Erdogan has never looked weaker than he does now, and his weak spot is his economy.

As an “enemy” of interest rates, he was determined to cut them from 19% to 9%. This caused the lira to crash in late 2021 and drop another 30% last year, making it fall for the 10th year in a row. In October, when food, gas, and rent prices all went up a lot, inflation reached a high of 85%, which was the highest level in 24 years.

To make things easier for voters, Ankara has spent a record amount on social aid, about 1.4% of the annual budget. This includes subsidies for energy, doubling the minimum wage, and letting more than 2 million Turks retire right away.

Galip Dalay, an associate fellow at Chatham House in London, said, “Erdogan is offering one support package after another.” This will put “significant pressure” on the public purse, he said. “But if he loses the election, someone else will have to deal with that.”

Turkey’s debt is still much lower than that of most other countries, but years of low FX reserves, a weakening of the independence of the central bank and judicial system, and general unorthodoxy have left their mark.

Moody’s (NYSE:MCO) and Fitch’s credit ratings have gone from “investment-grade” to “junk,” which puts them on the same level as Bolivia and Cameroon.

Fitch’s Paul Gamble said, “The policies just don’t look like they can be kept up.”


Investors say that Turkey’s free-market model started to change around 2017, when it switched to an executive presidential system that gave Erdogan more power.

In 2019, governments worried that speculation would make things worse and put pressure on international lira markets. The average amount of trading in places like London is now less than $10 billion a day, down from $56 billion in 2018.

Foreigners now own less than 1% of Turkish government bonds, down from 20% in 2017. They also own only 30% of the stock market, down from 65% a few years ago.
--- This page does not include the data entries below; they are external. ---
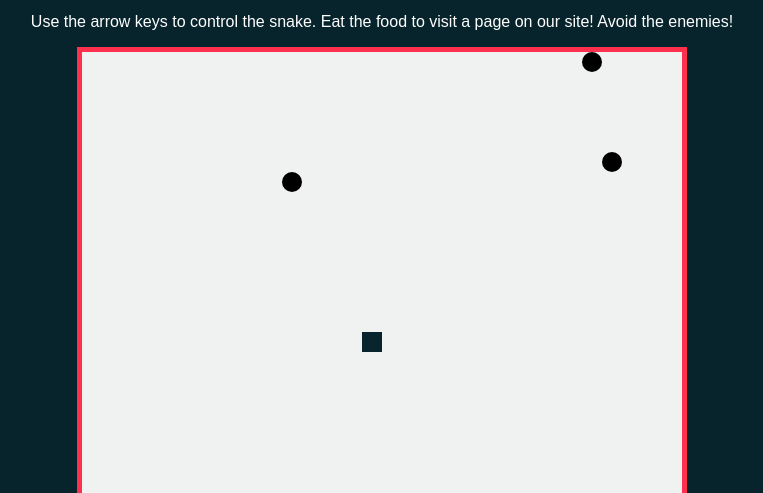
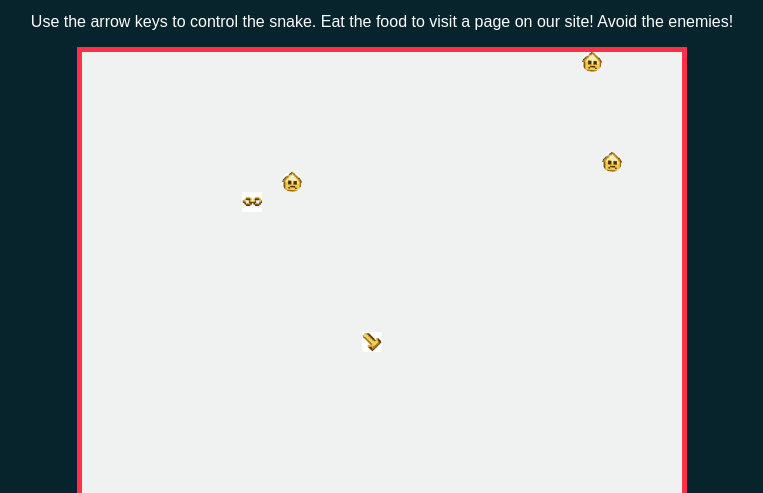
Before and after one commit to ldeer90/404-snake-game, a plain HTML site: page index.html in a window 1280 px wide. Shown: the part 307-800 px from the top of the page, without its empty margins (258-1021 px from the left). Drawn offline with Linux system fonts and the light colour scheme.

Commit message:
Updated sprites and styles

```diff
--- a/script.js
+++ b/script.js
@@ -47,11 +47,18 @@ function updateSnake() {
 }
 
 function drawSnake(board) {
-  snake.forEach((segment) => {
+  snake.forEach((segment, index) => {
     const snakeElement = document.createElement('div');
     snakeElement.style.gridRowStart = segment.y;
     snakeElement.style.gridColumnStart = segment.x;
     snakeElement.classList.add('snake');
+    if (index === 0) {
+      snakeElement.style.backgroundImage = "url('graphics/head.png')";
+      snakeElement.style.backgroundSize = "cover";
+    } else if (index === snake.length - 1) {
+      snakeElement.style.backgroundImage = "url('graphics/tail.png')";
+      snakeElement.style.backgroundSize = "cover";
+    }
     board.appendChild(snakeElement);
   });
 }
--- a/style.css
+++ b/style.css
@@ -20,34 +20,34 @@ body {
 }
 
 .snake {
-  background-color: #08242C; /* From blanktheory.com.au */
+  background-image: url('graphics/body.png');
+  background-size: cover;
 }
 
 .food {
-  background-image: url('graphics/food_sprite.png'); /* Replace with actual sprite */
+  background-image: url('graphics/food.png'); /* Replace with actual sprite */
   background-size: cover;
 }
 
 .food.homepage {
-  background-image: url('graphics/homepage_sprite.png');
+  background-image: url('graphics/homepage.png');
   background-size: cover;
 }
 
 .food.services {
-  background-image: url('graphics/services_sprite.png');
+  background-image: url('graphics/working link.png');
   background-size: cover;
 }
 
 .food.blog {
-  background-image: url('graphics/blog_sprite.png');
+  background-image: url('graphics/blog.png');
   background-size: cover;
 }
 
 .food.enemy {
-  background-color: black;
+  background-image: url('graphics/enemy.png');
+  background-size: cover;
   border-radius: 50%;
-  background-image: url('graphics/enemy_sprite.png');
-  background-size: cover;
 }
 
 a {
```
Also changed, not shown: graphics/Working Link.jpeg (deleted), graphics/body.jpeg (deleted), graphics/enemy.jpeg (deleted), graphics/head.jpeg (deleted), graphics/tail.jpeg (deleted), 1 other file.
Turks who wanted to protect themselves from rising prices filled the void, which helped the Istanbul index rise by 200% last year. They now own 70% of all stocks, which is up from 35% in 2020.

Mehmet Hasim Acanal, a farmer in the southeast of Turkey, sold one of his fields and used money from his savings to buy stocks with 10 million lira ($533,620).

He said, “I thought it would protect me from inflation and give me a better return than dollars and gold.”

Turkey’s depreciation-protected bank deposit plan, which was put in place to stop the lira from falling in 2021, is an example of the country’s unusual and sometimes expensive ways of doing things.

In the short term, though, it seems to have worked. The number of Turks changing their lira into dollars has stopped rising after years of growth.

Since August, when Erdogan’s popularity started to rise again in opinion polls, the lira has stayed between 18.0 and 18.8 to the dollar, thanks to money that “friendly” countries like Qatar and Russia have sent to the government.

The government has also been making changes all the time, adding around 100 new rules to make the currency more stable.

Related: Turkey’s Central Bank is making efforts to improve lending availability following a rate drop.

One banker told Reuters that some foreign investors had begun to make short-term bets on the lira because the central bank’s net foreign exchange reserves had almost doubled since November.

Even though the lira has lost over 90% of its value against the dollar since 2008, Robin Brooks, chief economist at the Institute of International Finance in Washington, says that it is still 15% overvalued because of economic imbalances and fiscal stimulus. “The boost from credit keeps growth higher than Turkey can really handle,” he said.

Sergey Goncharov, an EM fund manager at Vontobel, pointed out that the predictions that Erdogan’s policies would lead to disaster have not come true. Turkey had no trouble getting $2.75 billion from international capital markets last week.

This makes it hard for voters to decide, since a return to free market policies after an opposition win could cause a painful economic downturn at first.

Goncharov said, “The balance is not stable.” “But it’s not easy to get out of.”

($1 = 18.7400 liras)

Related Articles

Leave a Reply

Your email address will not be published. Required fields are marked *

Back to top button